History. If you take a look at a lot of governments, and people we unquestioningly regard as statesmen, they started their political lives as the bad guys. Bad guys turn respectable quite often and sit down at the negotiating table when violence doesn’t work. By the same token, governments that like to think of themselves as having sprung from apparently noble causes often end up behaving like the bad guys. It’s a two-way street. Politics and statesmanship is the greyest of grey areas, shall we say.
Does your American outsider status affect what types of stories you’re telling about this American military machine?
Yes, that and having been a journalist. There are things I don’t take as a given.

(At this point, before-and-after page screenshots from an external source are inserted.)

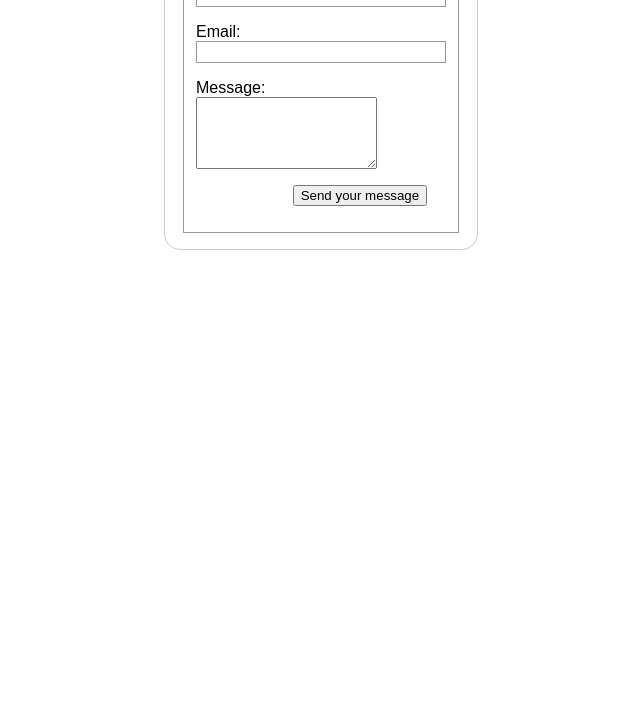
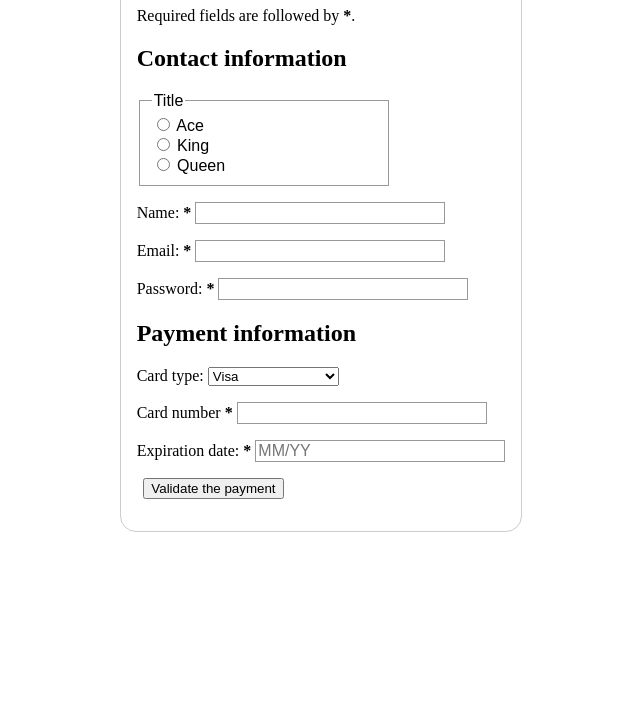
Before and after one commit to Jucie-B0x/form, a plain HTML site: page index.html in a window 1280 px wide. Shown: the part 98-800 px from the top of the page, without its empty margins (319-959 px from the left). Drawn offline with Linux system fonts and the light colour scheme.

Commit message:
initial payment form

```diff
--- a/index.html
+++ b/index.html
@@ -3,29 +3,102 @@
   <head>
     <meta charset="UTF-8" />
     <meta name="viewport" content="width=device-width, initial-scale=1.0" />
-    <title>Contact Form</title>
+    <title>Payment Form</title>
   </head>
   <link rel="stylesheet" href="style.css" />
   <body>
-    <form action="/my-handling-form-page" method="post">
-      <fieldset>
-        <legend>Contact</legend>
+    <form action="post">
+      <h1>Payment form</h1>
+      <p>
+        Required fields are followed by
+        <strong><span aria-label="required">*</span></strong
+        >.
+      </p>
+      <section>
+        <h2>Contact information</h2>
+        <fieldset>
+          <legend>Title</legend>
+          <ul>
+            <li>
+              <label for="title_1">
+                <input type="radio" id="title_1" name="title" value="A" />
+                Ace
+              </label>
+            </li>
+            <li>
+              <label for="title_2">
+                <input type="radio" id="title_2" name="title" value="K" />
+                King
+              </label>
+            </li>
+            <li>
+              <label for="title_3">
+                <input type="radio" id="title_3" name="title" value="Q" />
+                Queen
+              </label>
+            </li>
+          </ul>
+        </fieldset>
         <p>
-          <label for="name">Name:</label>
-          <input type="text" name="name" id="user-name" />
+          <label for="name">
+            <span>Name:</span>
+            <strong><span aria-label="required">*</span></strong>
+          </label>
+          <input type="text" name="username" id="name" required />
         </p>
         <p>
-          <label for="mail">Email:</label>
-          <input type="email" name="mail" id="user-email" />
+          <label for="mail">
+            <span>Email:</span>
+            <strong><span aria-label="required">*</span></strong>
+          </label>
+          <input type="email" name="user-mail" id="mail" required />
         </p>
         <p>
-          <label for="msg">Message:</label>
-          <textarea name="user_message" id="msg"></textarea>
+          <label for="pwd">
+            <span>Password:</span>
+            <strong><span aria-label="required">*</span></strong>
+          </label>
+          <input type="password" name="password" id="pwd" required />
         </p>
-        <p class="button">
-          <button type="submit">Send your message</button>
+      </section>
+      <section>
+        <h2>Payment information</h2>
+        <p>
+          <label for="card">
+            <span>Card type:</span>
+          </label>
+          <select name="user-card" id="card">
+            <option value="visa">Visa</option>
+            <option value="mc">Mastercard</option>
+            <option value="amex">American Express</option>
+          </select>
         </p>
-      </fieldset>
+        <p>
+          <label for="number">
+            <span>Card number</span>
+            <strong><span aria-label="required">*</span></strong>
+          </label>
+          <input type="tel" name="card-number" id="number" required />
+        </p>
+        <p>
+          <label for="expiration">
+            <span>Expiration date:</span>
+            <strong><span aria-label="required">*</span></strong>
+          </label>
+          <input
+            type="text"
+            name="expiration"
+            id="expiration"
+            required
+            placeholder="MM/YY"
+            pattern="^(0[1-9]|1[0-2])\/([0-9]{2})$" />
+        </p>
+      </section>
+      <section>
+        <p>
+          <button type="submit">Validate the payment</button>
+        </p>
+      </section>
     </form>
   </body>
 </html>
```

I never put my views in my fiction — if I wanted to get on a soapbox, I’ve got plenty of real-life ways to do that — but I do ask questions. It’s up to the reader to supply their own answers. I look at the world from a different angle and ask awkward journalist questions. If there’s an elephant in the room, I’m the first to walk up and interview it.
“G.I. Joe” doesn’t seem to have ever shied away from difficult issues, though, so I think readers are used to working things out for themselves.
Are your stories being inspired by any specific experiences you had from your time in the military or as a journalist?
No, it’s inspired by just being old and having seen history (humans, basically) repeat itself on a daily basis for many, many years. Nothing specific. If there’s any detail I can recall from my experiences that’ll bring a panel to life, then I’ll lob that in, but this story arc is people being people rather than any specific incidents I’ve been involved in.
What separates “G.I. Joe” from traditional military comics?
It’s a cultural icon. It’s not really surprising that I was using a “G.I. Joe” reference in a totally unrelated novel. In fact, “Going Grey” has quite a few “Action Man” and “G.I. Joe” references, because that’s part of the language even for people who’ve never seen the action figure. It’s an archetype; it’s the essence of the man or woman in uniform. And because it’s been special to so many people, you treat it with due respect. Lots of my mates, who didn’t realize I was writing “G.I. Joe” until they saw the media coverage, got in touch to say how much it had meant to them when they were growing up. And they’ve stayed with it. Even my plumber has!
You’re the first female writer on “G.I. Joe.” Is that something you think about, either in terms of the extra spotlight or in how you write the comic, or are “G.I Joe” comics just business as usual?
I’ve been writing military fiction for ten years now. I was a defense correspondent in the days when few, if any, women did the job. It’s perfectly natural for me, and readers have never shown the slightest surprise — the response to the “G.I. Joe” announcement was, “Oh yeah, that’s Karen Traviss, we know her stuff.” It’s just not relevant.
And I’ve never thought of myself as a “woman writer.” I have no idea what that even means in real terms; I’m a military writer, I’m maybe defined by the jobs I did previously, or even my social class, but gender doesn’t play a part at all. There was a daft theory in academia that men and women write differently, but as anyone who’s read my stuff over the years will tell you, it’s nonsense. I write about people, and I can get into any character’s head — any age, any gender, any background. But I come from a naval town, all my family had either served in the armed forces or worked in the defense industry, and I spent time in the reserves myself. It would be odd if I didn’t do an authentic job of writing about that world. People expect it of me now.
What other projects do you have coming up?
I’m working on “Black Run,” the sequel to “Going Grey,” and another original series in a different genre — okay, an apocalypse, but totally zombie-free — and I’m writing more comics that haven’t been announced yet. I decided to drop franchise novels for the foreseeable future and stick to comics instead so that I can concentrate on original novels. That’s the right balance for me — comics and my creator-owned books. I’ve got a creator-owned comic in progress, but the novels have to come first at the moment.
“G.I. Joe” #1 by Karen Traviss and Steve Kurth goes on sale September 24 from IDW Publishing.